CBC: We learned this week that Ottawa has overpaid the province millions of dollars in HST payments. We are hearing $30 million, is that what you are hearing?
LM: My understanding is the federal finance officials and the provincial officials are working on this. Whatever they resolve they will resolve but of course always I’ll do anything I can in order to help Prince Edward Island. We have to see what’s developed first when the officials sit down and decide what’s going to take place and then we see what happens.
CBC: The Prime Minister said he will talk to Island MPs about the concerns about the cost of the toll of the Confederation bridge. Have you spoken to the Prime Minister about this?
LM: I’ve said it publicly. As you know there is a contract on the bridge. But I’m certainly open to having it free as long as the Wood-Islands Caribou ferry service is free.
CBC: Anything new on the idea of a new ferry?
LM: Nothing yet.

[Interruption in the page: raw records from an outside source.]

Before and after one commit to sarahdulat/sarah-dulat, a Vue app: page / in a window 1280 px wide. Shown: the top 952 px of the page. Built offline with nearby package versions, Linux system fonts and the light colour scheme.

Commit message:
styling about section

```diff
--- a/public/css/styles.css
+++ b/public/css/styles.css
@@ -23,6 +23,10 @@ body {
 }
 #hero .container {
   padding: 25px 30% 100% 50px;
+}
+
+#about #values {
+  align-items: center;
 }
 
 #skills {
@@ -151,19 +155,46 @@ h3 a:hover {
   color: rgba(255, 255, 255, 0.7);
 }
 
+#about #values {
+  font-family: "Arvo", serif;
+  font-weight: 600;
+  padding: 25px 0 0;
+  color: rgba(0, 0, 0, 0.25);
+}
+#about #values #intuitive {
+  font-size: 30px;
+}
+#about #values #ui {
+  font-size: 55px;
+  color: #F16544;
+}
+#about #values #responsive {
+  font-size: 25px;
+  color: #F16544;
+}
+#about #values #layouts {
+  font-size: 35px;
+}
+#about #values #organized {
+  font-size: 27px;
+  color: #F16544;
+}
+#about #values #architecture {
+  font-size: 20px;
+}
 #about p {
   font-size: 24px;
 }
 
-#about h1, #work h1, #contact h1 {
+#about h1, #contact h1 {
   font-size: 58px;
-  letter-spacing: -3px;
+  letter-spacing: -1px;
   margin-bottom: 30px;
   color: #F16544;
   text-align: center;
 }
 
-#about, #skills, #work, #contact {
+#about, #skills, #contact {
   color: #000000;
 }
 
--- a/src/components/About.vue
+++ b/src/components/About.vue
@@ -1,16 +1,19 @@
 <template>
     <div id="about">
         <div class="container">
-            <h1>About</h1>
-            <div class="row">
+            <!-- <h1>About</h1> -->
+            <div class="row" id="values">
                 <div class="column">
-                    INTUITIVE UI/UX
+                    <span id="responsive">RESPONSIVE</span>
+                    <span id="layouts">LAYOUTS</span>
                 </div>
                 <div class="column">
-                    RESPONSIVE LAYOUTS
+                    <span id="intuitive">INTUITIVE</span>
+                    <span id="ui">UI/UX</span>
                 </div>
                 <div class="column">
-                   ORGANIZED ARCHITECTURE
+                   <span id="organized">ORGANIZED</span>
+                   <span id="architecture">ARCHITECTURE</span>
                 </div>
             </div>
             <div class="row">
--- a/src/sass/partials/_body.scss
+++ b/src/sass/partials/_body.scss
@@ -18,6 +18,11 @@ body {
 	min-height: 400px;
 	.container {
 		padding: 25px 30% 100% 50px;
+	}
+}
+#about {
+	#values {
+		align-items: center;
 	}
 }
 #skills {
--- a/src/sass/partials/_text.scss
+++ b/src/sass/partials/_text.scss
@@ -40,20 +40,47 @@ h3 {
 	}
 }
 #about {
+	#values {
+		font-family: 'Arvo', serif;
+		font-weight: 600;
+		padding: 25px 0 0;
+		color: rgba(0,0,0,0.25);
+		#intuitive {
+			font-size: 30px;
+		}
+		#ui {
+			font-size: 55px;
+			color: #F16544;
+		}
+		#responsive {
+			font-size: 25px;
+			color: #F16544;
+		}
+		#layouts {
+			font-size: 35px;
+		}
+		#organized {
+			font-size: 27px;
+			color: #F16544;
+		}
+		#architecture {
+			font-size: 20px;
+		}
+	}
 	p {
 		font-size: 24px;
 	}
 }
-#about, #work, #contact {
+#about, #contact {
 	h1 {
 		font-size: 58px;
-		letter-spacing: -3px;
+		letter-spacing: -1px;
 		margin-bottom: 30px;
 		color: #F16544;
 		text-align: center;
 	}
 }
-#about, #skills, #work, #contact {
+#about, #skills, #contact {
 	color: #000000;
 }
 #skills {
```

Since I’ve been elected as MP that’s something that’s always been very important in my agenda and I can assure you I am working on it and hopefully we’ll be able to come up with a solution. Hopefully a long term contact is what I’m trying to achieve.
CBC: You are in Wolfville, N.S., for a meeting (Friday) dealing with the Atlantic Growth Strategy. What is the growth strategy?

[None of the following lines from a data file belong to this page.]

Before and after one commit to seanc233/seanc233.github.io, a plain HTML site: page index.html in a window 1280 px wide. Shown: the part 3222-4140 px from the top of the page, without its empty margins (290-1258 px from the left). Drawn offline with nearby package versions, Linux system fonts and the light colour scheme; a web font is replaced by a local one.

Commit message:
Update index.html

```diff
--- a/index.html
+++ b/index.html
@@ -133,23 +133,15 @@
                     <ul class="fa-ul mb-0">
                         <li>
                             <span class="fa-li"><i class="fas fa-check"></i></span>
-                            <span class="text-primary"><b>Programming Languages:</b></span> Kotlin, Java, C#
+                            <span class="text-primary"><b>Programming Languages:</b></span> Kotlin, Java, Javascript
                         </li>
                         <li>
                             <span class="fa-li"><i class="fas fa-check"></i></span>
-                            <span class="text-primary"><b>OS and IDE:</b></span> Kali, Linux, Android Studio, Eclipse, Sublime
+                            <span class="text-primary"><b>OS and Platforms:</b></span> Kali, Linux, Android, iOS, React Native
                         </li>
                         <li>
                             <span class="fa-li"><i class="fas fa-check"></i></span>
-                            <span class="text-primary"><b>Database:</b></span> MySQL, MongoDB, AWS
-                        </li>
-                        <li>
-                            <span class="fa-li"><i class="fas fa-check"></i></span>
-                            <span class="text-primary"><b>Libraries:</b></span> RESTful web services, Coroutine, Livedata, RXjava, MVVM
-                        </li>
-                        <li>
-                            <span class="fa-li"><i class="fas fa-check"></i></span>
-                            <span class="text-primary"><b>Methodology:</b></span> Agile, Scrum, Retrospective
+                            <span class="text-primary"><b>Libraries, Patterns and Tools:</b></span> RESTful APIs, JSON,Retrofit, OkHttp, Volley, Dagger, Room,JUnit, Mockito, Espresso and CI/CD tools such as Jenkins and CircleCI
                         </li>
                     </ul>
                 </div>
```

LM: It’s a concerted effort by the four Atlantic premiers and the four cabinet ministers to make sure that we have the economic growth that we can and should have.
On the first of January, we announced the policy on immigration to bring more people into the province and we will be working together to make sure that we will come up with other initiatives that help the area as a whole.
What we want to do is make sure is that whatever we put in place does nothing but expand the economy, expand the growth area, help more people join the middle class. I grew up shipping potatoes in 100 pound bags. Now we want to make sure that they are packed in a way that the farmers get the greatest return, to make sure that the beef products are well known worldwide, and all the other products.